When buying a new car, there are three main factors that will determine your monthly payments: how much money you put down (or trade in), how long of a term you decide upon and your credit score. Since the rate that you are offered will likely be based on your FICO® score, you should take some time to consider just how much money your FICO score will cost you (or save you) each month. Take a look at the chart below to see how your monthly car payments will vary depending on your score:
Interest rates accurate as of September 12, 2014.
Knowing your score helps you make the best decision when shopping for a car.
myFICO recommends that you call a few auto lenders and ask them what your FICO® score needs to be to get their best rates. You can then compare your score to the score you need to get the best rates. You can check your current FICO score from TransUnion or Equifax with FICO® Standard. FICO Standard provides your FICO score as well as your credit report so you can see the factors causing your score to be where it's at.
"When I found the right car and a good price to buy, I was laughing at the auto dealer's Finance Manager when he tried to finance my car loan at a high interest rate. I knew, that with my good FICO score that I could find many banks that would love to give me a loan with a much lower interest rate than the dealer..... and I did!"
With FICO® Standard you get:
Your FICO® score from your choice of Equifax or TransUnion. You'll get a full explanation of your FICO score as well as factors causing your score to be what it is. FICO Standard also provides you with a view of how lenders see your specific FICO score when making lending decisions.
Your credit report from your choice of Equifax or TransUnion. Each credit report contains information on your credit accounts, a listing of those companies accessing your credit file and more. We'll also flag any accounts that are hurting your FICO® score.
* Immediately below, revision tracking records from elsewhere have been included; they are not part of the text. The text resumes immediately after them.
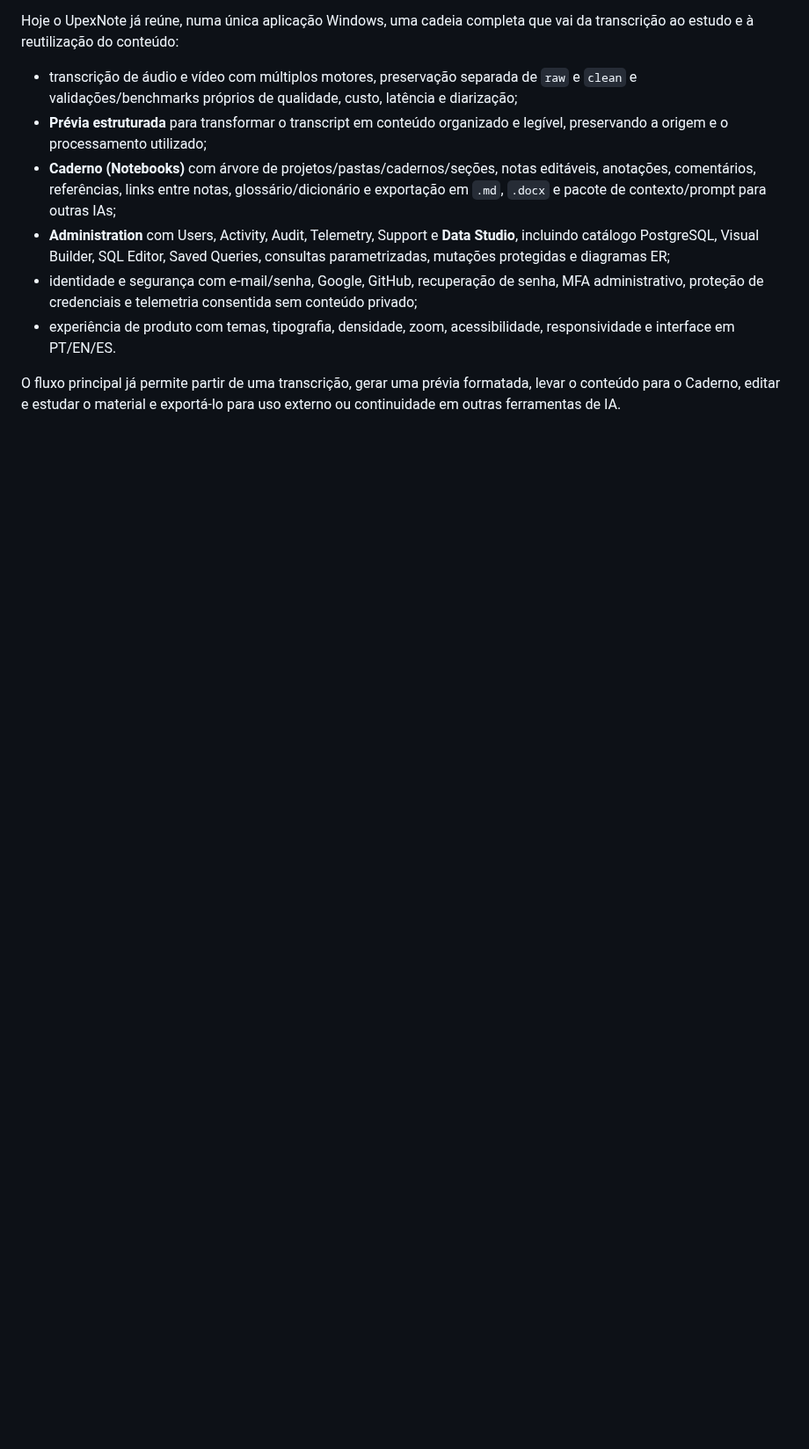
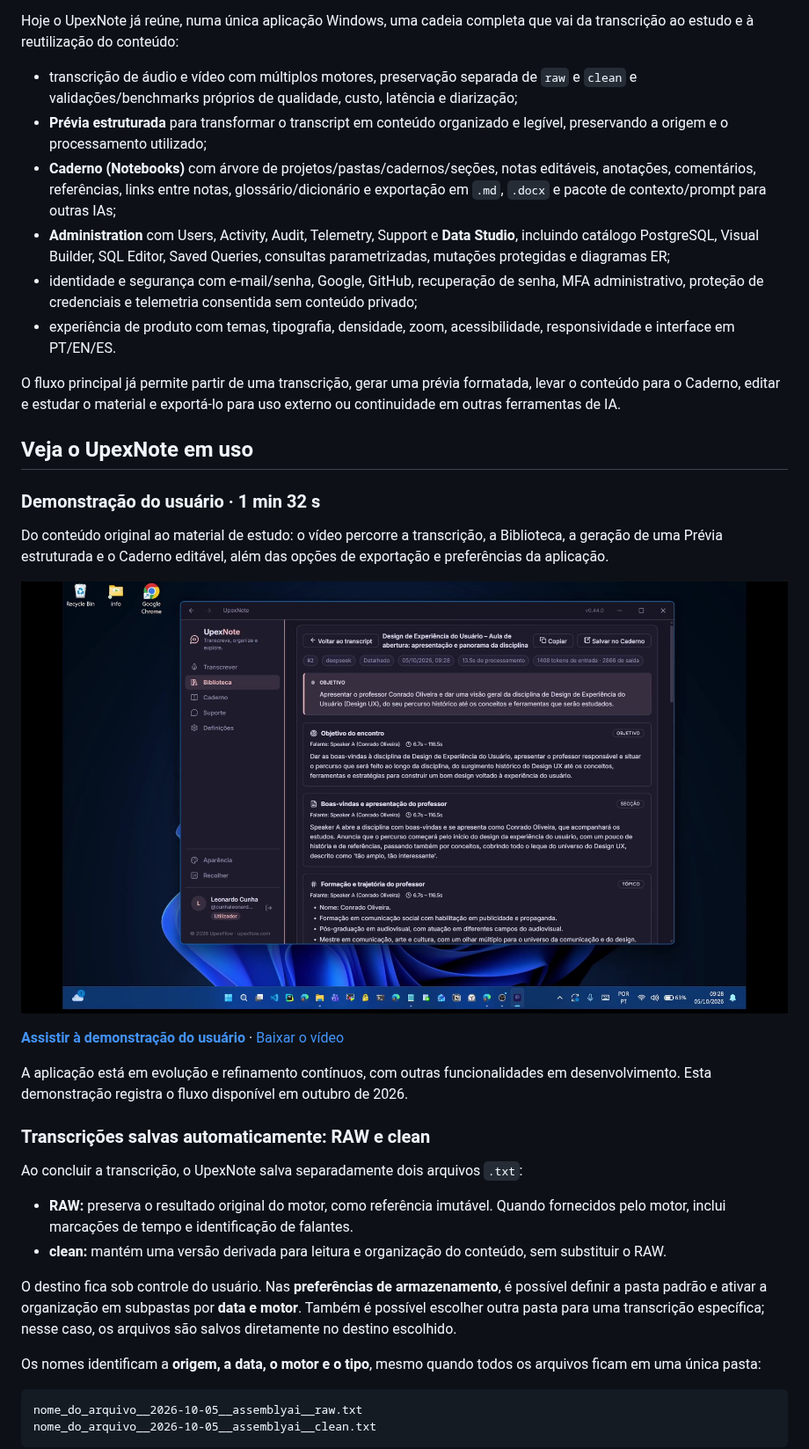
Before and after one commit to cunha-leo/upexnote, a Markdown page: README.md, the part around one of its changes. Shown at 88% size. Rendered like a GitHub page; pictures changed too: docs/media/upexnote-user-demo-preview.jpg (added); blank space fills up the shorter version.

````diff
--- a/README.md
+++ b/README.md
@@ -14,3 +14,32 @@ Hoje o UpexNote já reúne, numa única aplicação Windows, uma cadeia completa
 - experiência de produto com temas, tipografia, densidade, zoom, acessibilidade, responsividade e interface em PT/EN/ES.
 
 O fluxo principal já permite partir de uma transcrição, gerar uma prévia formatada, levar o conteúdo para o Caderno, editar e estudar o material e exportá-lo para uso externo ou continuidade em outras ferramentas de IA.
+
+## Veja o UpexNote em uso
+
+### Demonstração do usuário · 1 min 32 s
+
+Do conteúdo original ao material de estudo: o vídeo percorre a transcrição, a Biblioteca, a geração de uma Prévia estruturada e o Caderno editável, além das opções de exportação e preferências da aplicação.
+
+[![Demonstração do UpexNote: Prévia estruturada e organização do conteúdo](docs/media/upexnote-user-demo-preview.jpg)](docs/media/upexnote-user-demo.mp4)
+
+**[Assistir à demonstração do usuário](docs/media/upexnote-user-demo.mp4)** · [Baixar o vídeo](https://raw.githubusercontent.com/cunha-leo/upexnote/main/docs/media/upexnote-user-demo.mp4)
+
+A aplicação está em evolução e refinamento contínuos, com outras funcionalidades em desenvolvimento. Esta demonstração registra o fluxo disponível em outubro de 2026.
+
+### Transcrições salvas automaticamente: RAW e clean
+
+Ao concluir a transcrição, o UpexNote salva separadamente dois arquivos `.txt`:
+
+- **RAW:** preserva o resultado original do motor, como referência imutável. Quando fornecidos pelo motor, inclui marcações de tempo e identificação de falantes.
+- **clean:** mantém uma versão derivada para leitura e organização do conteúdo, sem substituir o RAW.
+
+O destino fica sob controle do usuário. Nas **preferências de armazenamento**, é possível definir a pasta padrão e ativar a organização em subpastas por **data e motor**. Também é possível escolher outra pasta para uma transcrição específica; nesse caso, os arquivos são salvos diretamente no destino escolhido.
+
+Os nomes identificam a **origem, a data, o motor e o tipo**, mesmo quando todos os arquivos ficam em uma única pasta:
+
+```text
+nome_do_arquivo__2026-10-05__assemblyai__raw.txt
+nome_do_arquivo__2026-10-05__assemblyai__clean.txt
+```
+
````
Also changed, not shown: other parts of README.md (+13 -0 lines), docs/media/upexnote-transcript-raw-example.png (added), docs/media/upexnote-transcripts-raw-clean.png (added), 1 other file.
The FICO® score simulator which analyzes your personal credit information and can help you understand the impact of any of your future actions such as paying off a credit card or opening a new account.